Football fans will have a new way to stream games this season, as Verizon Media announced it’s bringing unauthenticated NFL live streaming to its Yahoo Fantasy Football app, in addition to its Yahoo Sports app. Fans will get all local and primetime games on their mobile devices. Verizon broke the news at its 2019 newfront presentation, where Sam Darnold of the New York Jets helped make the announcement.
Verizon Media also announced it’s partnering with several news organizations to create XR (extended reality) news stories. Allying with USA Today, the Associated Press, Time, and NowThis, Yahoo News and Verizon’s Ryot Studio will create immersive news stories that give a deeper understanding of issues. The results will live on Yahoo News. Two of the first stories will give new views on immigration at the southern boarder and fighting fires in California. For advertisers, the company notes, more XR content means more places to insert XR ads. All ads for the area will be created and sold with the Ryot Augmented Reality Ads software development kit.

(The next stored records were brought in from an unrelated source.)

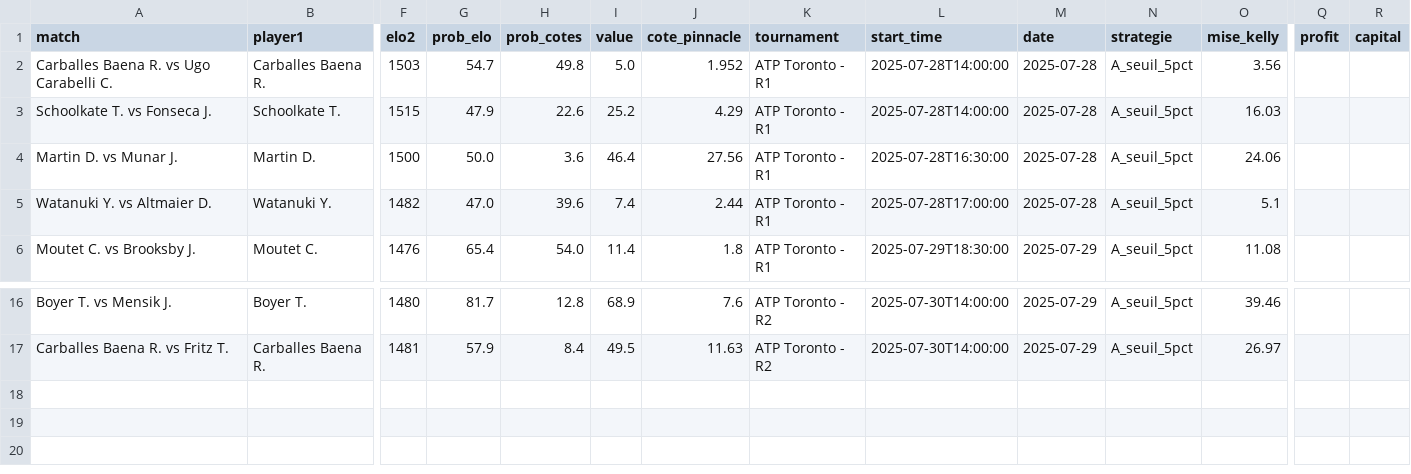
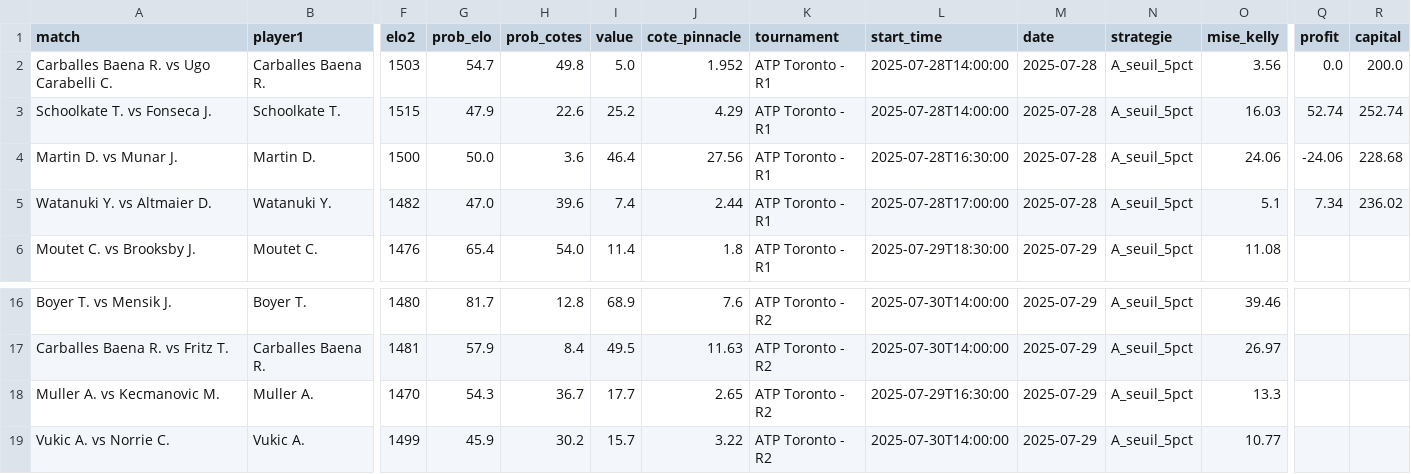
Before and after one commit to Matttgic/Eddeux, a CSV file: historique_strategy_A.csv, drawn as a sheet; only a part is shown, gaps mark what is left out; rows hold the shown columns only; the diff names each change by its address in the sheet, - before the commit and + after, or states it on an @@ line.

```diff
--- a/historique_strategy_A.csv
+++ b/historique_strategy_A.csv
-Q2 (profit): (empty)
+Q2 (profit): 0.0
-R2 (capital): (empty)
+R2 (capital): 200.0
-Q3 (profit): (empty)
+Q3 (profit): 52.74
-R3 (capital): (empty)
+R3 (capital): 252.74
-Q4 (profit): (empty)
+Q4 (profit): -24.06
-R4 (capital): (empty)
+R4 (capital): 228.68
-Q5 (profit): (empty)
+Q5 (profit): 7.34
-R5 (capital): (empty)
+R5 (capital): 236.02
+row 18: Muller A. vs Kecmanovic M. | Muller A. | 1470 | 54.3 | 36.7 | 17.7 | 2.65 | ATP Toronto - R2 | 2025-07-29T16:30:00 | 2025-07-29 | A_seuil_5pct | 13.3
+row 19: Vukic A. vs Norrie C. | Vukic A. | 1499 | 45.9 | 30.2 | 15.7 | 3.22 | ATP Toronto - R2 | 2025-07-30T14:00:00 | 2025-07-29 | A_seuil_5pct | 10.77
```
Also changed, not shown: elo_probs.csv, historique_strategy_B.csv.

Other highlights from todays newfront presentations:
Last year Condé Nast introduced Condé Nast Prime, a collection of top-level premium videos—it’s version of YouTube Preferred. This year, it expanded that with a tier called Condé Nast Prime Time. The category includes all its new series, and offers placements on YouTube and OTT platforms. It includes the biggest blockbusters with the highest views, a speaker said.
The publisher also announced Condé Nast Prime Placement, its in-house studio for brand integrations. Viewers can’t skip ads when the ad is part of the show, after all.
Condé Nast said it will launch 175 pilots this year. A few notable launches include a sports channel for GQ and a cooking show starring YouTube personality Joe Sugg.
The youth-oriented multi-platform studio showed off new technology for influencer marketing. Studio 71 has partnered with AWS to create a tool that can dig into an influencer’s followers and use predictive analysis to determine whether or not they’re a good fit for the brand. The platform is called Arrow, and the big idea here is that brands can determine ahead of time in an influencer’s followers will “transact,” which, depending on the campaign, could mean clicking a link and watching a video, but more likely means making a purchase. Just because an influencer has massive reach doesn’t mean their followers will transact, an executive told the audience. Arrow uses AWS’s machine learning technology for its decisions.
Studio 71 also debuted a new ad format powered by Snapback. Called Xpand, it places what looks like a standard social media posting into a display ad slot. The audience can respond with likes, shares, or comments, and the ad updates in real-time. It brings the social experience of sharing to ads, the company says.
Photo: Sam Darnold of the New York Jets